▸ About this exercise:
A copy is needed of each line in the records that has the word "transform".

Web document revisions:
*****
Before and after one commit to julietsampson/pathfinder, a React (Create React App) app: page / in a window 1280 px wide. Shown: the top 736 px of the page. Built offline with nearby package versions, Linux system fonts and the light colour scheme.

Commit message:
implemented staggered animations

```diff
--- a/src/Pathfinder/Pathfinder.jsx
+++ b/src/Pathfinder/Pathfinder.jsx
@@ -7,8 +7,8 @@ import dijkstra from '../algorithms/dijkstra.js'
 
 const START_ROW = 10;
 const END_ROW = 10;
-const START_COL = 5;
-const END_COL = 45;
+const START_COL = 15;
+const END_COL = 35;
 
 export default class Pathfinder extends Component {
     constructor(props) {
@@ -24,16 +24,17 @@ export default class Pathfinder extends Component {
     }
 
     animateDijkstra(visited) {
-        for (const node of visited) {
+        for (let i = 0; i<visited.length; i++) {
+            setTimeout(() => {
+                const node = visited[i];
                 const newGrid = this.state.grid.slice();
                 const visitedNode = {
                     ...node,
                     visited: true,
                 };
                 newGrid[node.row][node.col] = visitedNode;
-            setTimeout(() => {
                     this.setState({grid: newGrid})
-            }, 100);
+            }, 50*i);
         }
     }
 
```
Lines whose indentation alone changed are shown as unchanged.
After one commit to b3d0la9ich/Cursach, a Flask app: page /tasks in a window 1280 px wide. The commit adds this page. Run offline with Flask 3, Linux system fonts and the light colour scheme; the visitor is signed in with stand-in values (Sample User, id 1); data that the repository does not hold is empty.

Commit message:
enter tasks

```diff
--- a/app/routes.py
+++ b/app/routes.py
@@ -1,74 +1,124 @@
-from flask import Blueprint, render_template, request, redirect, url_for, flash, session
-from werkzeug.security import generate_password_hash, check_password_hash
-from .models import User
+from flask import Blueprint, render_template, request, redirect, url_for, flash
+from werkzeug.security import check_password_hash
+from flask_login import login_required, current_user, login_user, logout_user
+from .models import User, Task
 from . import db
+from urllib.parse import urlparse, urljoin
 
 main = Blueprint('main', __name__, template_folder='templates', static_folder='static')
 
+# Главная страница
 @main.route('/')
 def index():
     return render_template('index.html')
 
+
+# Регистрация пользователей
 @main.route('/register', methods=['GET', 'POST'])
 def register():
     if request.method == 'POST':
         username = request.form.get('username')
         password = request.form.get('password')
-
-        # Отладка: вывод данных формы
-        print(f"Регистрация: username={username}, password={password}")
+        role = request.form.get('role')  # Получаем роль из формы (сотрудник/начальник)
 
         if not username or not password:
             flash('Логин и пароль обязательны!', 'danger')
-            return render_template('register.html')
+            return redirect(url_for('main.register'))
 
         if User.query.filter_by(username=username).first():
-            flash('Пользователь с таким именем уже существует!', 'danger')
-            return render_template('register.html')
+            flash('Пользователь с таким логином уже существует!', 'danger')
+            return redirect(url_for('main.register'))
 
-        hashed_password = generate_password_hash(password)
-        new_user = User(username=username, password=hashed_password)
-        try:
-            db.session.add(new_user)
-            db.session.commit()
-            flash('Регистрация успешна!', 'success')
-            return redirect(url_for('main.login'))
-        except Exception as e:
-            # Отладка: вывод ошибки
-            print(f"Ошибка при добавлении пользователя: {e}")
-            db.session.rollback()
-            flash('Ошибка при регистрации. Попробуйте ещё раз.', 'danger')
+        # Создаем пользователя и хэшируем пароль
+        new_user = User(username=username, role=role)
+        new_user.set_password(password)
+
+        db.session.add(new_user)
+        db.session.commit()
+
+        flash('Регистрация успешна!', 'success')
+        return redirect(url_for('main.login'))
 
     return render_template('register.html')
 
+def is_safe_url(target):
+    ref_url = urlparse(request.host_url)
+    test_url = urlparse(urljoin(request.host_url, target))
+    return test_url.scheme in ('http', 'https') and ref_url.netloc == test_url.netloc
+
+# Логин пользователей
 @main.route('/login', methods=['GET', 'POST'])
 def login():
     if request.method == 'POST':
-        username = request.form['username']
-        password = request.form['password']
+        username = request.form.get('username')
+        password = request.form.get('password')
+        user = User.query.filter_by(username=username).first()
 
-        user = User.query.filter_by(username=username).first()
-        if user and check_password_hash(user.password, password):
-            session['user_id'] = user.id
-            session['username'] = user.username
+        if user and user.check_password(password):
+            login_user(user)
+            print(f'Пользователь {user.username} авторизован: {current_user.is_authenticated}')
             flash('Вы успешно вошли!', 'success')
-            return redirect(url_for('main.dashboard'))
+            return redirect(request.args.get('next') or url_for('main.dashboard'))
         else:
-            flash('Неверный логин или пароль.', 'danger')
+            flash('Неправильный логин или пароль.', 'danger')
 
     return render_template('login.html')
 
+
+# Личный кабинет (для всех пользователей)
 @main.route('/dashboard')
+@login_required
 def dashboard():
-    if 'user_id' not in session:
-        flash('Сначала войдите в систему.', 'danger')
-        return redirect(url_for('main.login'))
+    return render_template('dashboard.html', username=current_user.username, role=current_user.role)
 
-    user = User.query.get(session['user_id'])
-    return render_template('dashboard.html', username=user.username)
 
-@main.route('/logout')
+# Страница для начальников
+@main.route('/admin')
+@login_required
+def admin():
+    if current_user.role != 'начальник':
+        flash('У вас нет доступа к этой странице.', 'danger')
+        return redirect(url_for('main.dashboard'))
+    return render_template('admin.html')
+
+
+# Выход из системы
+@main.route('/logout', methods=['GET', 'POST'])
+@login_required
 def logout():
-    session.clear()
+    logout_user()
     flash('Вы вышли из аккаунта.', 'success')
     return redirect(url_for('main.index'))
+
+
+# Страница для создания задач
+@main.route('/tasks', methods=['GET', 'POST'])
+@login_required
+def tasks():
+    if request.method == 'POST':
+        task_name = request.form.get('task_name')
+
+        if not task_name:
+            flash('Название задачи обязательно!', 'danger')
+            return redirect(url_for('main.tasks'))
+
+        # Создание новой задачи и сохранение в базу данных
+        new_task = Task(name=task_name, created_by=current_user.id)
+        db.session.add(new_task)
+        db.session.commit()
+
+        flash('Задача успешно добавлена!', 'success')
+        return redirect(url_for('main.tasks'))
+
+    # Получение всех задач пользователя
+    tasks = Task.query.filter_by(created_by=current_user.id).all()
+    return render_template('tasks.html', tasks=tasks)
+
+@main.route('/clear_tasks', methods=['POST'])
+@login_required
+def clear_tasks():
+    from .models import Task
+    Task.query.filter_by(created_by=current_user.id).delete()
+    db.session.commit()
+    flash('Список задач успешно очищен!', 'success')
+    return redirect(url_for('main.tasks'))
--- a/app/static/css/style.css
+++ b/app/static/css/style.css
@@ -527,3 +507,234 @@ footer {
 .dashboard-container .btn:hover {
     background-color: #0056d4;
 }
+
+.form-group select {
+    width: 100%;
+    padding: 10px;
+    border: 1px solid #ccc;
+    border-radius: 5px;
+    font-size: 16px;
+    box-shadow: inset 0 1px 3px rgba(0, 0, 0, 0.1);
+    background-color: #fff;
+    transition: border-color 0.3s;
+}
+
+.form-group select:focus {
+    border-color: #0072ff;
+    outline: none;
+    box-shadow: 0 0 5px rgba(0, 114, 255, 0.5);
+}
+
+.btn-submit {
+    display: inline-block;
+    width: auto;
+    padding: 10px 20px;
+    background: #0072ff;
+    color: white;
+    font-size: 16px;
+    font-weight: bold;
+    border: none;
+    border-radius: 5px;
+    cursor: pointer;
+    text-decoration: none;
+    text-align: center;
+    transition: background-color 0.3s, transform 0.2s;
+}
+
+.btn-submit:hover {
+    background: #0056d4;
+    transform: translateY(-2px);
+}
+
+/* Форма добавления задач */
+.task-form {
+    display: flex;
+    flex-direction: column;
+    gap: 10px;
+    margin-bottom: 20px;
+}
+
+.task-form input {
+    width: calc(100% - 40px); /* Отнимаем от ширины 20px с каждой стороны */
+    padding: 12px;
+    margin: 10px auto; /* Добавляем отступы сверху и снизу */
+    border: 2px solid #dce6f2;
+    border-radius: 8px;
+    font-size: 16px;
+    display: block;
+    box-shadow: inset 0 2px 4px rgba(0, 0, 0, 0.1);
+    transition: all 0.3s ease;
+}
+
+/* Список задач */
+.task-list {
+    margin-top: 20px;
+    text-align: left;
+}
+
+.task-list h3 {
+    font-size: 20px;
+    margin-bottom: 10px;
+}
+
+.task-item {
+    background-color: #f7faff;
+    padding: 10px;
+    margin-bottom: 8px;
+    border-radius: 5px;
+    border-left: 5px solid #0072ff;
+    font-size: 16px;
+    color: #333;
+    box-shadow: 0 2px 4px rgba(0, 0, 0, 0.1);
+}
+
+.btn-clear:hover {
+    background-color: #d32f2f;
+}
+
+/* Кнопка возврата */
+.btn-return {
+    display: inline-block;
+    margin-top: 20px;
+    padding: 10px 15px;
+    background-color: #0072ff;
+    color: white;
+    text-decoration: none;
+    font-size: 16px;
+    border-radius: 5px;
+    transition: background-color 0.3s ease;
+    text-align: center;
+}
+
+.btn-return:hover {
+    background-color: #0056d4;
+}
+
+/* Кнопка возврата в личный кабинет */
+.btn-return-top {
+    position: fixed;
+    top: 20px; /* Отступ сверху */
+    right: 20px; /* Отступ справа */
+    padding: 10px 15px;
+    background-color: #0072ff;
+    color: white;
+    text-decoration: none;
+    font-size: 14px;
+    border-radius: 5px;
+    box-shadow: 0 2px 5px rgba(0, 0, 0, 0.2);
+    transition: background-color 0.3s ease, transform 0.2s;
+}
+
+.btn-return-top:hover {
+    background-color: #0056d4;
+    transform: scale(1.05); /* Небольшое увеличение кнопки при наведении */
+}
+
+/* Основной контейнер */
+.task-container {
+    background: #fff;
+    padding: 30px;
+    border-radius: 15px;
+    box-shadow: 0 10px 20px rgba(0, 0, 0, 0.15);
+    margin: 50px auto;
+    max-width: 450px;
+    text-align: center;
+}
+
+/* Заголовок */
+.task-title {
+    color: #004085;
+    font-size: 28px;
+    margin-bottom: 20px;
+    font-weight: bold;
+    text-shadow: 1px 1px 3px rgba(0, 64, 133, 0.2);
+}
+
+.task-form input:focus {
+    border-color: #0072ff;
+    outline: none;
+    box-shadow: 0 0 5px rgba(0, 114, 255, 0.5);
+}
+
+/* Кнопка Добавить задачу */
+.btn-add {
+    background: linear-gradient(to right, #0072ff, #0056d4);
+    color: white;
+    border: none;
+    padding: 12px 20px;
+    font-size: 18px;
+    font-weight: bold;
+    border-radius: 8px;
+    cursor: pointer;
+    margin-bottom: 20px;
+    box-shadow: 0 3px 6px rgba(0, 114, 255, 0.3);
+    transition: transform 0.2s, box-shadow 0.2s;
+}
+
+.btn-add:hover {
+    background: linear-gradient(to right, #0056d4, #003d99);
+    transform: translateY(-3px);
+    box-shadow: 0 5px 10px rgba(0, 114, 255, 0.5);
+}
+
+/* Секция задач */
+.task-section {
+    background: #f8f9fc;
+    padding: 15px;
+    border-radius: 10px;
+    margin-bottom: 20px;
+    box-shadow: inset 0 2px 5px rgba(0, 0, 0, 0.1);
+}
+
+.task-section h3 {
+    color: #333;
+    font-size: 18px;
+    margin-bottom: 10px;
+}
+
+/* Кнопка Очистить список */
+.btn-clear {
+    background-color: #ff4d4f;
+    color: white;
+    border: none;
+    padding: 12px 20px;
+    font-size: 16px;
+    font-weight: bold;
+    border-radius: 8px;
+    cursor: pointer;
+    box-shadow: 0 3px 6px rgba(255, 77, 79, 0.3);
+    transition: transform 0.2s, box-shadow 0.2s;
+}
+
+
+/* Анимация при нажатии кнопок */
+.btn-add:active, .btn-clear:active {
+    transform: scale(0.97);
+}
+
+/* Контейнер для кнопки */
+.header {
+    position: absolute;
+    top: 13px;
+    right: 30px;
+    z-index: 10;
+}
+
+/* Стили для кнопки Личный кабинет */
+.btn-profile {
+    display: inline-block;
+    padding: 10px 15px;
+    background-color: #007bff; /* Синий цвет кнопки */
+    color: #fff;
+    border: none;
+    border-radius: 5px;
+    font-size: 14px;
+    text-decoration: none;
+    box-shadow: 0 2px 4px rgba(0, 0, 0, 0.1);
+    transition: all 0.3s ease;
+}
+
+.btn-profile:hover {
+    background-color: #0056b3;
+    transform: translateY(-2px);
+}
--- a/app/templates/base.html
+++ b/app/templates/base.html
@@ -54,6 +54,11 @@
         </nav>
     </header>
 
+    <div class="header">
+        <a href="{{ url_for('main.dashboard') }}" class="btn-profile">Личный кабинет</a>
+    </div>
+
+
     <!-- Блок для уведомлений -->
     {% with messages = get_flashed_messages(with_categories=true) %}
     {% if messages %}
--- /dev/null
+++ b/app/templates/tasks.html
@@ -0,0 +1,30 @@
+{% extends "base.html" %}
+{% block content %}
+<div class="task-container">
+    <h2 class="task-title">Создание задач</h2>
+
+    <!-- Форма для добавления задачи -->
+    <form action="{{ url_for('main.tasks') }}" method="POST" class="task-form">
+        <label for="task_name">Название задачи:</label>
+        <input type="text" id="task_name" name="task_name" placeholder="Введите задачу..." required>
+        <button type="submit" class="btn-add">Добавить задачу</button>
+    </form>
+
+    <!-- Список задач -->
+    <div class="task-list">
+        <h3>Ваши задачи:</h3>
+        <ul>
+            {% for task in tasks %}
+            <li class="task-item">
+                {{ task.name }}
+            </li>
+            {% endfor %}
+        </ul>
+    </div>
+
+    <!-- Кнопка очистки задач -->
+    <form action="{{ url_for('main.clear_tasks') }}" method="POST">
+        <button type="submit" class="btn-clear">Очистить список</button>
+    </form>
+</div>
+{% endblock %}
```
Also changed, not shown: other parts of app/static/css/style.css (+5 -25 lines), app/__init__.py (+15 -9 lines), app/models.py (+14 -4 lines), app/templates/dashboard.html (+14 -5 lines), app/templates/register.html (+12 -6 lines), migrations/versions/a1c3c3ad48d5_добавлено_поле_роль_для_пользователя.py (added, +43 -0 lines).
*****
▸ Output of the exercise:
+    transition: background-color 0.3s, transform 0.2s;
+    transform: translateY(-2px);
+    transition: background-color 0.3s ease, transform 0.2s;
+    transform: scale(1.05); /* Небольшое увеличение кнопки при наведении */
+    transition: transform 0.2s, box-shadow 0.2s;
+    transform: translateY(-3px);
+    transition: transform 0.2s, box-shadow 0.2s;
+    transform: scale(0.97);
+    transform: translateY(-2px);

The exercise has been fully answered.